- Share this article on Facebook
- Share this article on Twitter
- Share this article on Email
- Show additional share options
- Share this article on Print
- Share this article on Comment
- Share this article on Whatsapp
- Share this article on Linkedin
- Share this article on Reddit
- Share this article on Pinit
- Share this article on Tumblr
Joseph Gordon-Levitt on Thursday launched a new endeavor with his production company hitRECord and the American Civil Liberties Union. The actor is donating his acting fee from Oliver Stone’s Snowden film, in which he plays Edward Snowden, to fund a project about the connections between technology and democracy.
Gordon-Levitt announced the news in a YouTube video entitled, “Are you there, Democracy? It’s me, the Internet.” He asked people to submit videos with their perspectives on technology and democracy and said he’s been thinking about the connection between the two while working on Snowden.

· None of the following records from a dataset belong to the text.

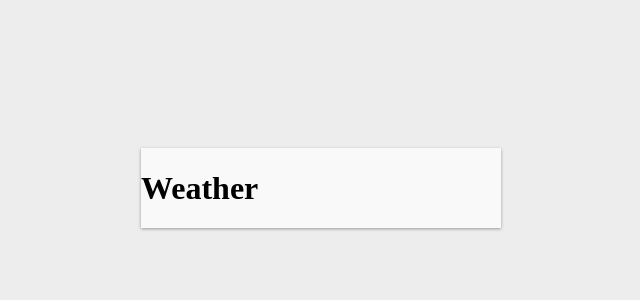
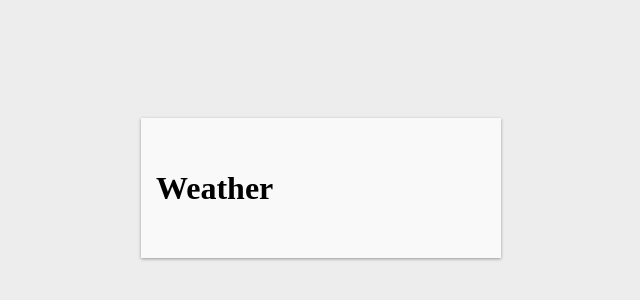
Before and after one commit to Al-tsao/react-realtime-weather-app, a React (Create React App) app: page / in a window 1280 px wide. Shown: the part 212-512 px from the top of the page, without its empty margins (319-959 px from the left). Built offline with nearby package versions, Linux system fonts and the light colour scheme.

Commit message:
install @emotion/react @emotion/styled

```diff
--- a/package.json
+++ b/package.json
@@ -3,6 +3,8 @@
   "version": "0.1.0",
   "private": true,
   "dependencies": {
+    "@emotion/react": "^11.4.0",
+    "@emotion/styled": "^11.3.0",
     "@testing-library/jest-dom": "^5.12.0",
     "@testing-library/react": "^11.2.7",
     "@testing-library/user-event": "^12.8.3",
--- a/src/App.js
+++ b/src/App.js
@@ -1,13 +1,30 @@
 import React from 'react';
-import './App.css';
+import styled from '@emotion/styled';
+
+const Container = styled.div`
+  background-color: #ededed;
+  height: 100%;
+  display: flex;
+  align-items: center;
+  justify-content: center;
+`;
+
+const WeatherCard = styled.div`
+  position: relative;
+  min-width: 360px;
+  box-shadow: 0 1px 3px 0 #999999;
+  background-color: #f9f9f9;
+  box-sizing: border-box;
+  padding: 30px 15px;
+`;
 
 function App() {
   return (
-    <div className="container">
-      <div className="weather-card">
+    <Container>
+      <WeatherCard>
         <h1>Weather</h1>
-      </div>
-    </div>
+      </WeatherCard>
+    </Container>
   );
 }
 
```
Also changed, not shown: 1 other file (tests, documents, lock files or other folders).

Through hitRECord, Gordon-Levitt will use the submissions to make a series of short films on democracy in the digital age. The team plans to create one short documentary-style film as well as other short films such as animated music videos or dramatizations of people’s experiences.

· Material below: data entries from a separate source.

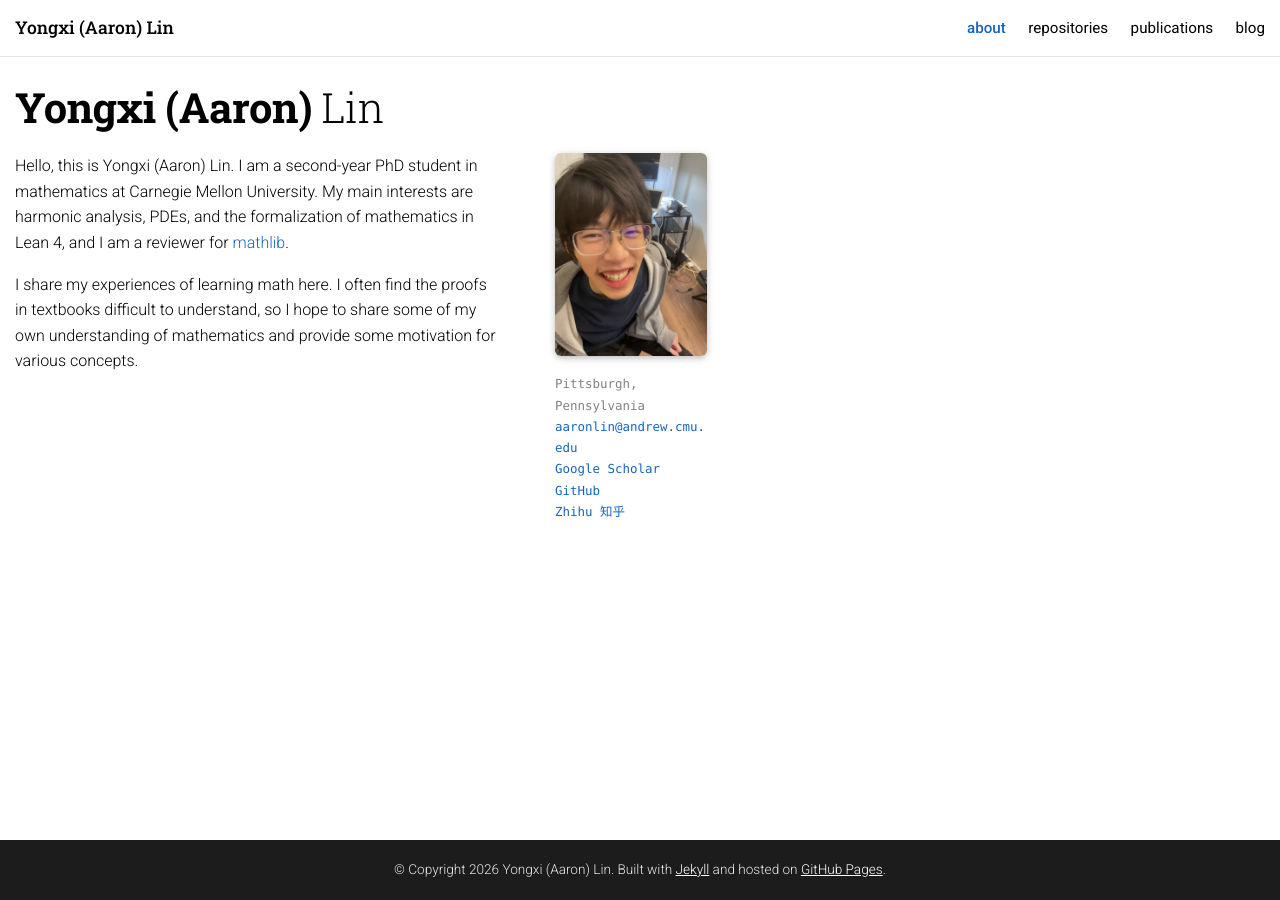
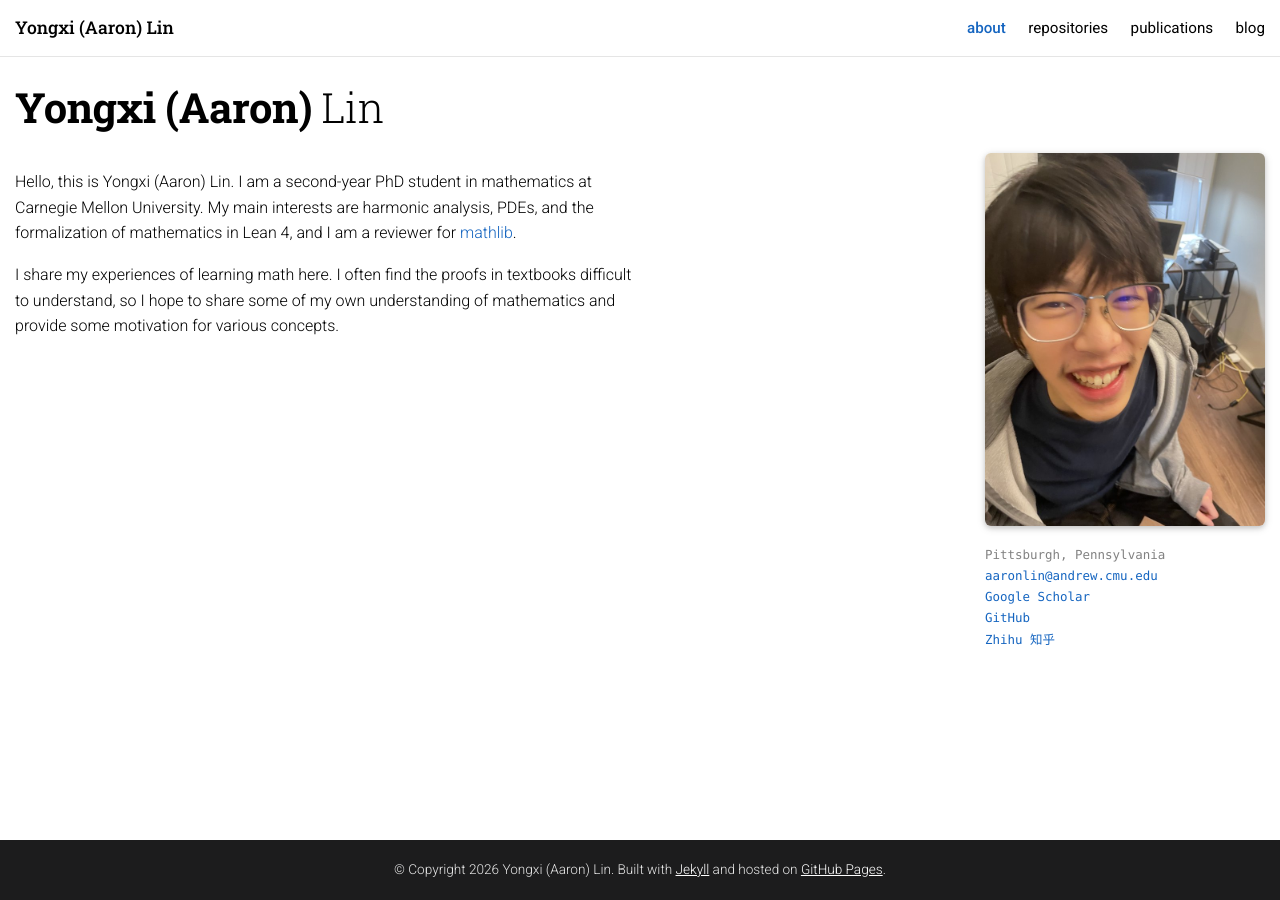
Before and after one commit to CoolRmal/coolrmal.github.io, a Jekyll site: the page built from index.md, in a window 1280 px wide. Built offline with Jekyll 4.4.1, drawn with Linux system fonts in a browser that asks for light colours.

Commit message:
Lay the about page out across the full width
The photo was floating inside the capped text column, so it sat mid-page
with empty space beside it and the contact links wrapped. Bio and photo are
now a two-column flex row: text on the left at a readable measure, photo and
contacts pinned to the right edge of the container. Below 700px they stack
as before.

Co-Authored-By: Claude Opus 5 <noreply@anthropic.com>

```diff
--- a/_layouts/about.html
+++ b/_layouts/about.html
@@ -6,8 +6,8 @@ layout: default
     <h1 class="post-title"><span class="fw-bold">{{ site.first_name }}</span> {{ site.last_name }}</h1>
   </header>
 
-  <article class="reading-column">
-    <div class="profile float-right">
+  <article class="about-layout">
+    <div class="profile">
       <figure>
         <img src="{{ site.profile_image | relative_url }}" alt="{{ site.first_name }} {{ site.last_name }}" class="rounded z-depth-1">
       </figure>
@@ -20,6 +20,6 @@ layout: default
       </div>
     </div>
 
-    <div class="clearfix">{{ content }}</div>
+    <div class="about-bio">{{ content }}</div>
   </article>
 </div>
--- a/assets/css/main.css
+++ b/assets/css/main.css
@@ -175,9 +175,13 @@ blockquote {
 
 /* --------------------------------------------------------------- profile */
 .profile { width: 22%; max-width: 200px; }
-.profile.float-right { float: right; margin-left: 3.5rem; margin-bottom: 1.5rem; }
 .profile figure { margin: 0; }
 .profile img { width: 100%; }
+
+/* About page: bio on the left, photo and contacts pinned to the right edge. */
+.about-layout { display: flex; align-items: flex-start; gap: 3.5rem; }
+.about-bio { max-width: 70ch; }
+.about-layout .profile { order: 2; flex: 0 0 280px; width: 280px; max-width: 280px; margin-left: auto; }
 
 .rounded { border-radius: 6px; }
 .z-depth-1 { box-shadow: 0 2px 5px 0 rgba(0, 0, 0, 0.16), 0 2px 10px 0 rgba(0, 0, 0, 0.12); }
@@ -336,8 +340,8 @@ blockquote {
 
   .nav-links.open { display: flex; }
 
-  .profile { width: 100%; max-width: 260px; }
-  .profile.float-right { float: none; margin-left: 0; }
+  .about-layout { display: block; }
+  .about-layout .profile { width: 100%; max-width: 260px; margin-left: 0; }
   .profile img { max-width: 260px; }
   .profile .more-info { margin-bottom: 1.2rem; }
 
```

“I’ve been thinking a lot lately about these questions ever since playing Edward Snowden, and I think especially with an election coming up this year here in the U.S. it’s a really worthwhile conversation for us to be having,” said Gordon-Levitt in the video. “So I’m going to be donating my acting fee from the Snowden movie to help facilitate that conversation.”
Part of the money will go toward this new project, specifically helping to pay contributors for their submissions if they are selected. Gordon-Levitt will donate the remainder to the ACLU in support of the legal work they do on free speech and digital privacy rights.
In the video, the actor asks people to answer three questions: Is today’s technology good or bad for democracy?; How might the technology of the future be bad for democracy?; and How might the technology of the future be good for democracy?
“The answers I’m most interested in are not the expert, political-pundit, left-wing, right-wing talking points kind of thing. I’d much rather hear a personal story or something that’s unique to you,” said Gordon-Levitt. There are already 37 contributions for the project on hitRECord’s website.
The short films will be finished before Snowden premieres in May.
Sign up for THR news straight to your inbox every day